* HOW TO COMPLETE THIS TASK: Scan the entries below for "rgba" and copy each line that holds it.
EXTRACTED DATA: Begin
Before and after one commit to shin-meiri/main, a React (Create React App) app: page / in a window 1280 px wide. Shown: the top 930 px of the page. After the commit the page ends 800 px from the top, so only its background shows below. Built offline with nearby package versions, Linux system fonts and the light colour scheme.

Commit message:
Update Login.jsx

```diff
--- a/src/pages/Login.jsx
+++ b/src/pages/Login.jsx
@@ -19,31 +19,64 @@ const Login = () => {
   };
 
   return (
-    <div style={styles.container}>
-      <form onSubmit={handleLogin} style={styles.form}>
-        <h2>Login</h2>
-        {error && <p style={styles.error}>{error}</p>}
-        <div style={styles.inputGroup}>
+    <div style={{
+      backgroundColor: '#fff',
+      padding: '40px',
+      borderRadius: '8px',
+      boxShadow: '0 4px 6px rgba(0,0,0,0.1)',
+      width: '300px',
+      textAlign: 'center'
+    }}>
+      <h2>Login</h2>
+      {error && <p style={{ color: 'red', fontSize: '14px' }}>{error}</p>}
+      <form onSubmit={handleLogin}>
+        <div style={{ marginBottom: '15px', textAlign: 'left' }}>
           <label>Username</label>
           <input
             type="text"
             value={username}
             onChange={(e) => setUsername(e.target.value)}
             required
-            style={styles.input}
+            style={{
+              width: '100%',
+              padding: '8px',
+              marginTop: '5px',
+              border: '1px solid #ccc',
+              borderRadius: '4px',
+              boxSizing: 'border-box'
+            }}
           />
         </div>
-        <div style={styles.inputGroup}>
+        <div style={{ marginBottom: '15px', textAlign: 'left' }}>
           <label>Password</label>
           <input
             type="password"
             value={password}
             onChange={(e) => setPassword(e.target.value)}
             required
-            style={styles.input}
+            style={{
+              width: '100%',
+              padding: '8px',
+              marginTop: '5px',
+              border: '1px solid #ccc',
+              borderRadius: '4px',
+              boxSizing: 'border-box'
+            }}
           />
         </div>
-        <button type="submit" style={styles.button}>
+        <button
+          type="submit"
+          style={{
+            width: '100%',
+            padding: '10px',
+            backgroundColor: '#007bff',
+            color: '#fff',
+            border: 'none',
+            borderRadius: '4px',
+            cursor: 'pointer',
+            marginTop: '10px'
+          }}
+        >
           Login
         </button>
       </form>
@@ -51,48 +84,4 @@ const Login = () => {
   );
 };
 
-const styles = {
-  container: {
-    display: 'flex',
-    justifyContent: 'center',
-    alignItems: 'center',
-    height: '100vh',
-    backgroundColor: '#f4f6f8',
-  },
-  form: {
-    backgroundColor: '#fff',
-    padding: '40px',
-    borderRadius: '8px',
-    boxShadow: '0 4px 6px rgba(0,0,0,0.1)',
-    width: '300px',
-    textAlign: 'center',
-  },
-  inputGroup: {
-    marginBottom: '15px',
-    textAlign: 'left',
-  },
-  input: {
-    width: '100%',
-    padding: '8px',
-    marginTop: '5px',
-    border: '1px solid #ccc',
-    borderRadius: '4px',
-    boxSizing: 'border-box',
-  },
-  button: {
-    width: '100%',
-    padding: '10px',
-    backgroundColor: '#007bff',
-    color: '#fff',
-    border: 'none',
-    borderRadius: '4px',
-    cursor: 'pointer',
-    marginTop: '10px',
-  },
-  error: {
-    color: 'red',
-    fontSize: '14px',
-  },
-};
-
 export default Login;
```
EXTRACTED DATA: End
* TASK OUTPUT:
+      boxShadow: '0 4px 6px rgba(0,0,0,0.1)',
-    boxShadow: '0 4px 6px rgba(0,0,0,0.1)',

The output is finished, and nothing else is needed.